• [TASK TO COMPLETE]
From the records below, copy each line in which the string "warning" occurs.

[Web page revision data]
▬▬▬▬▬▬

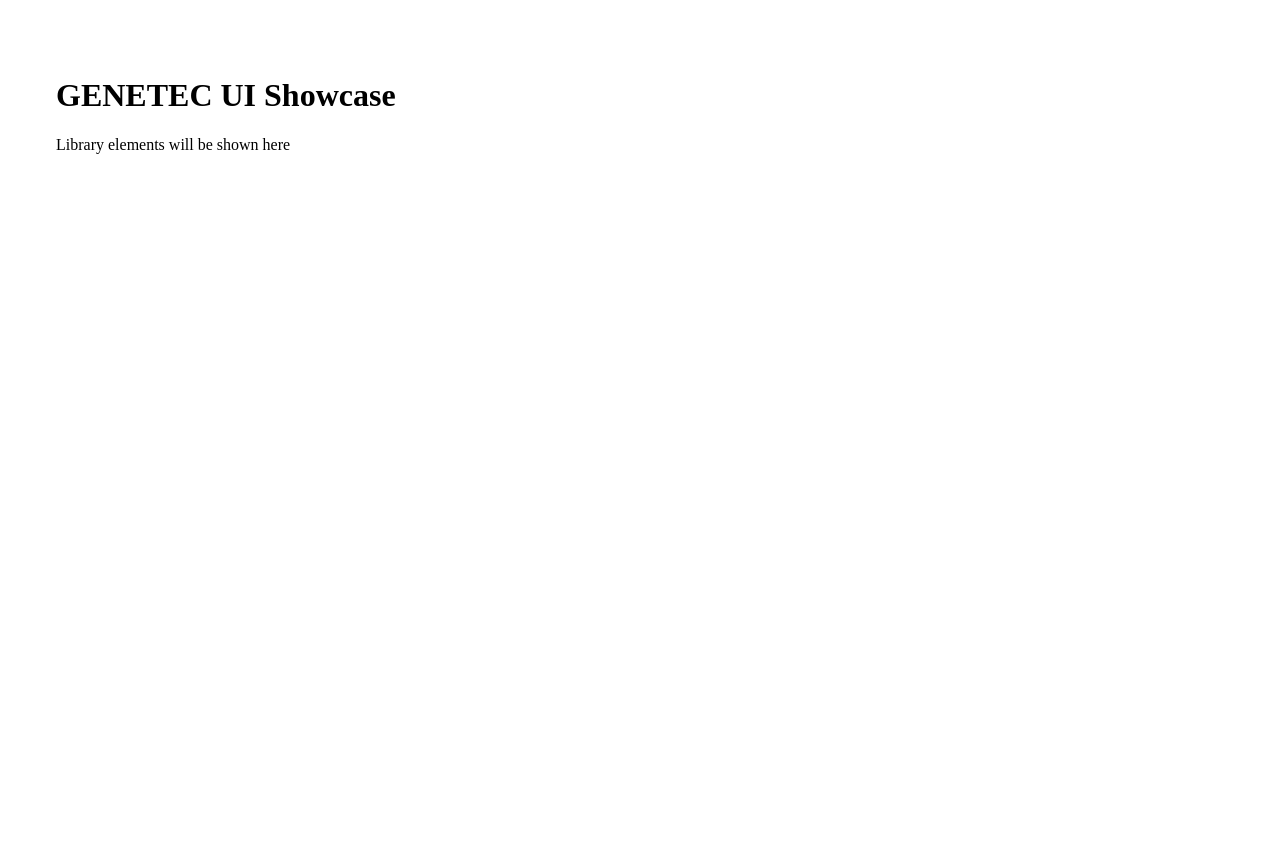
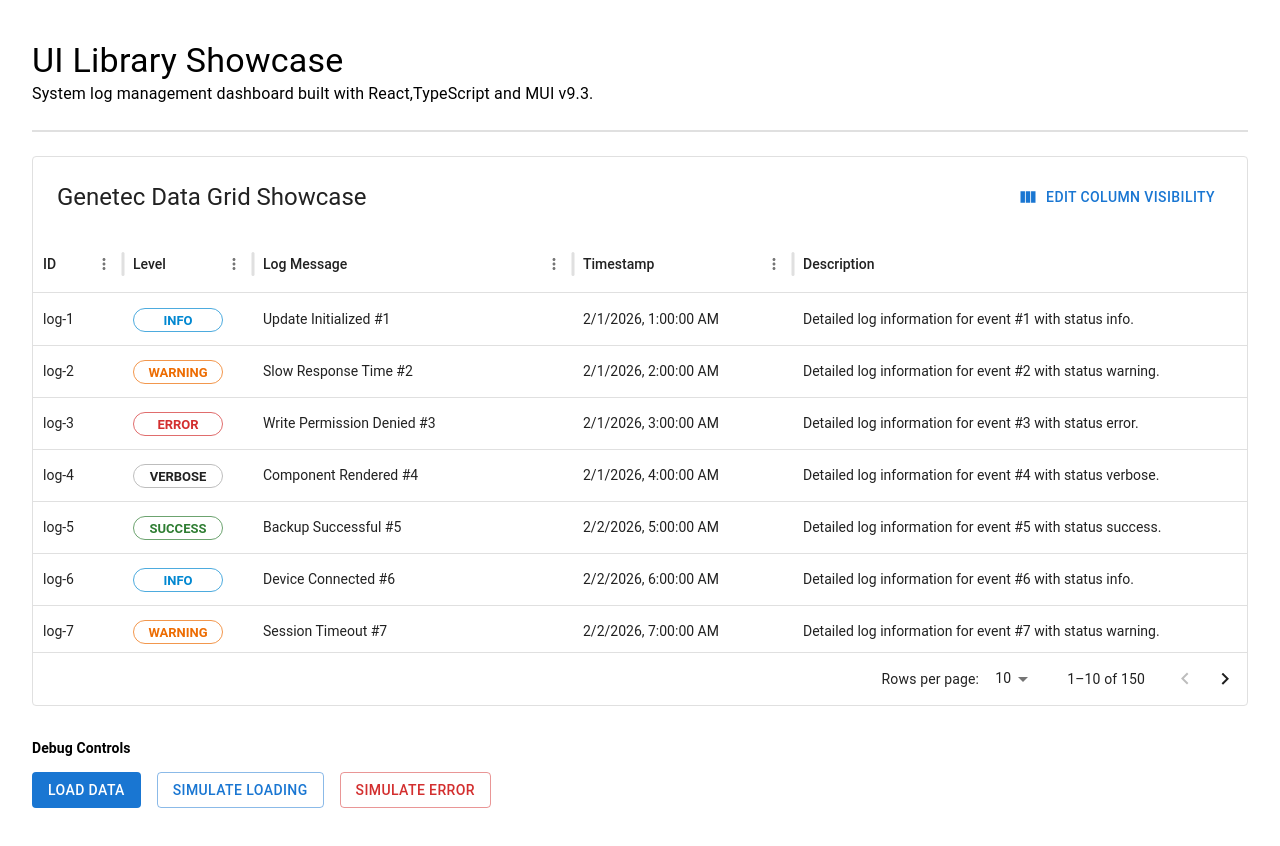
Before and after one commit to guzelbugra/genetec-ui-assignment, a React app: page / in a window 1280 px wide. Before the commit the page ends 800 px from the top, so only its background shows below. Built offline with nearby package versions, Linux system fonts and the light colour scheme.

Commit message:
feat: add generic data grid, mock data, and showcase integration

```diff
--- /dev/null
+++ b/src/components/GenetecDataGrid.tsx
@@ -0,0 +1,103 @@
+import React from "react";
+import {
+  ColumnsPanelTrigger,
+  DataGrid,
+  GridColDef,
+  GridValidRowModel,
+} from "@mui/x-data-grid";
+import { Box, Toolbar, Typography } from "@mui/material";
+import ViewColumnIcon from "@mui/icons-material/ViewColumn";
+
+export interface BaseColumn<R> {
+  accessor: keyof R;
+  label: string;
+  width?: number;
+  sortable?: boolean;
+  filterable?: boolean;
+  renderCell?: (value: any, row: R) => React.ReactNode;
+}
+
+interface GenetecDataGridProps<R extends GridValidRowModel> {
+  title?: string;
+  rows: R[];
+  columns: BaseColumn<R>[];
+  loading?: boolean;
+  error?: boolean;
+  height?: number | string;
+}
+
+const CustomToolbar = ({ title }: { title?: string }) => {
+  return (
+    <Toolbar sx={{ p: 1, justifyContent: "space-between" }}>
+      {title ? <Typography variant="h5">{title}</Typography> : <Box />}
+      <ColumnsPanelTrigger startIcon={<ViewColumnIcon />}>
+        Edit Column Visibility
+      </ColumnsPanelTrigger>
+    </Toolbar>
+  );
+};
+
+export const GenetecDataGrid = <R extends GridValidRowModel>({
+  title,
+  rows,
+  columns,
+  loading = false,
+  error = false,
+  height = 550,
+}: GenetecDataGridProps<R>) => {
+  const muiColumns: GridColDef<R>[] = columns.map((col) => ({
+    field: col.accessor as string,
+    headerName: col.label,
+    width: col.width || 150,
+    sortable: col.sortable ?? true,
+    filterable: col.filterable ?? true,
+    ...(col.renderCell && {
+      renderCell: (params) => col.renderCell!(params.value, params.row),
+    }),
+  }));
+
+  return (
+    <Box sx={{ height: height, width: "100%", mt: 2 }}>
+      <DataGrid
+        label={"label"}
+        rows={error ? [] : rows}
+        columns={muiColumns}
+        loading={loading}
+        initialState={{
+          pagination: {
+            paginationModel: { page: 0, pageSize: 10 },
+          },
+        }}
+        pageSizeOptions={[5, 10, 25, 50]}
+        showToolbar
+        slots={{
+          toolbar: CustomToolbar,
+          noRowsOverlay: () => (
+            <Box
+              sx={{
+                display: "flex",
+                alignItems: "center",
+                justifyContent: "center",
+                height: "100%",
+              }}
+            >
+              {error ? (
+                <Typography color="error" variant="body2">
+                  {"An error occurred while loading the data."}
+                </Typography>
+              ) : (
+                <Typography color="primary" variant="body2">
+                  {"No data available to display"}
+                </Typography>
+              )}
+            </Box>
+          ),
+        }}
+        slotProps={{
+          toolbar: { title },
+        }}
+        disableRowSelectionOnClick
+      />
+    </Box>
+  );
+};
--- /dev/null
+++ b/src/data/mockData.ts
@@ -0,0 +1,44 @@
+export interface LogEvent {
+  id: string;
+  title: string;
+  timestamp: string;
+  status: 'success' | 'info' | 'warning' | 'error' | 'verbose';
+  description: string;
+}
+
+const STATUSES: LogEvent['status'][] = ['success', 'info', 'warning', 'error', 'verbose'];
+
+const LOG_TITLES = {
+  success: ['Task Completed', 'Backup Successful', 'System Login Granted', 'Sync Finished'],
+  info: ['Service Started', 'Update Initialized', 'Device Connected', 'Config Reloaded'],
+  warning: ['High Memory Alert', 'Disk Space Low', 'Slow Response Time', 'Session Timeout'],
+  error: ['Connection Failed', 'Database Error', 'Auth Rejected', 'Write Permission Denied'],
+  verbose: ['Component Rendered', 'API Request Sent', 'Cache Hit', 'State Dispatched']
+};
+
+export const generateMockLogs = (): LogEvent[] => {
+  const logs: LogEvent[] = [];
+  const baseDate = new Date(2026, 1, 1);
+
+  for (let i = 1; i <= 150; i++) {
+  const currentDate = new Date(baseDate);
+  currentDate.setDate(baseDate.getDate() + Math.floor(i / 5));
+
+  currentDate.setHours(i % 24);
+
+  const status = STATUSES[i % STATUSES.length];
+  const titles = LOG_TITLES[status];
+  const titleBase = titles[i % titles.length];
+
+  logs.push({
+    id: `log-${i}`,
+    title: `${titleBase} #${i}`,
+    timestamp: currentDate.toLocaleString(),
+    status: status,
+    description: `Detailed log information for event #${i} with status ${status}.`
+  });
+}
+  return logs;
+};
+
+export const initialMockData = generateMockLogs();
--- a/src/main.tsx
+++ b/src/main.tsx
@@ -1,6 +1,6 @@
 import React from "react";
 import ReactDOM from "react-dom/client";
-import App from "./showcase/App";
+import { App } from "./showcase/App";
 
 const container = document.querySelector("#root");
 const root = ReactDOM.createRoot(container!);
--- a/src/showcase/App.tsx
+++ b/src/showcase/App.tsx
@@ -1,10 +1,135 @@
-const App = () => {
+import { useEffect, useState } from "react";
+import { GenetecDataGrid, BaseColumn } from "../components/GenetecDataGrid";
+import { initialMockData, LogEvent } from "../data/mockData";
+import {
+  Box,
+  Button,
+  Chip,
+  Container,
+  Divider,
+  Stack,
+  Typography,
+} from "@mui/material";
+
+type LogChipColor = "success" | "info" | "warning" | "error" | "default";
+
+const statusConfig = {
+  success: { color: "success", label: "SUCCESS" },
+  info: { color: "info", label: "INFO" },
+  warning: { color: "warning", label: "WARNING" },
+  error: { color: "error", label: "ERROR" },
+  verbose: { color: "default", label: "VERBOSE" },
+};
+
+const logColumns: BaseColumn<LogEvent>[] = [
+  { accessor: "id", label: "ID", width: 90 },
+  {
+    accessor: "status",
+    label: "Level",
+    width: 130,
+    renderCell: (value) => {
+      const config =
+        statusConfig[value as LogEvent["status"]] || statusConfig.verbose;
+      return (
+        <Chip
+          label={config.label}
+          color={config.color as LogChipColor}
+          size="small"
+          variant="outlined"
+          sx={{ fontWeight: "bold", minWidth: "90px" }}
+        />
+      );
+    },
+  },
+  { accessor: "title", label: "Log Message", width: 320 },
+  { accessor: "timestamp", label: "Timestamp", width: 220 },
+  {
+    accessor: "description",
+    label: "Description",
+    width: 500,
+    sortable: false,
+  },
+];
+
+export const App: React.FC = () => {
+  const [logs, setLogs] = useState<LogEvent[]>([]);
+  const [isLoading, setIsLoading] = useState(false);
+  const [isError, setIsError] = useState(false);
+
+  useEffect(() => {
+    setIsLoading(true);
+    const timer = setTimeout(() => {
+      setIsLoading(false);
+      setLogs(initialMockData);
+    }, 2000);
+    return () => clearTimeout(timer);
+  }, []);
+
+  const onSimulateLoading = () => {
+    setLogs([]);
+    setIsError(false);
+    setIsLoading(true);
+  };
+  const onSimulateError = () => {
+    setLogs([]);
+    setIsLoading(false);
+    setIsError(true);
+  };
+  const onLoadData = () => {
+    setLogs(initialMockData);
+    setIsLoading(false);
+    setIsError(false);
+  };
+
   return (
-    <div style={{ padding: "3rem" }}>
-      <h1>GENETEC UI Showcase</h1>
-      <p>Library elements will be shown here</p>
-    </div>
+    <Container maxWidth="xl" sx={{ py: 4 }}>
+      <Box component="header">
+        <Typography variant="h4">UI Library Showcase</Typography>
+
+        <Typography variant="body1" color="text.secondary">
+          System log management dashboard built with React,TypeScript and MUI
+          v9.3.
+        </Typography>
+
+        <Divider sx={{ my: 3, borderBottomWidth: "2px" }} />
+      </Box>
+
+      <GenetecDataGrid<LogEvent>
+        title="Genetec Data Grid Showcase"
+        rows={logs}
+        columns={logColumns}
+        loading={isLoading}
+        error={isError}
+      />
+      <Box component="section" sx={{ mt: 4 }}>
+        <Typography
+          variant="subtitle2"
+          color="text.secondary"
+          sx={{ mb: 1.5, fontWeight: "bold" }}
+        >
+          Debug Controls
+        </Typography>
+        <Stack direction="row" spacing={2}>
+          <Button
+            variant="contained"
+            color="primary"
+            onClick={onLoadData}
+            disableElevation
+          >
+            Load Data
+          </Button>
+          <Button
+            variant="outlined"
+            color="primary"
+            onClick={onSimulateLoading}
+          >
+            Simulate Loading
+          </Button>
+          <Button variant="outlined" color="error" onClick={onSimulateError}>
+            Simulate Error
+          </Button>
+        </Stack>
+      </Box>
+    </Container>
   );
 };
-
-export default App;
```
Also changed, not shown: package.json (+12 -5 lines), 1 other file (tests, documents, lock files or other folders).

▬▬▬▬▬▬

• [ANSWER SPACE]
+  status: 'success' | 'info' | 'warning' | 'error' | 'verbose';
+const STATUSES: LogEvent['status'][] = ['success', 'info', 'warning', 'error', 'verbose'];
+  warning: ['High Memory Alert', 'Disk Space Low', 'Slow Response Time', 'Session Timeout'],
+type LogChipColor = "success" | "info" | "warning" | "error" | "default";
+  warning: { color: "warning", label: "WARNING" },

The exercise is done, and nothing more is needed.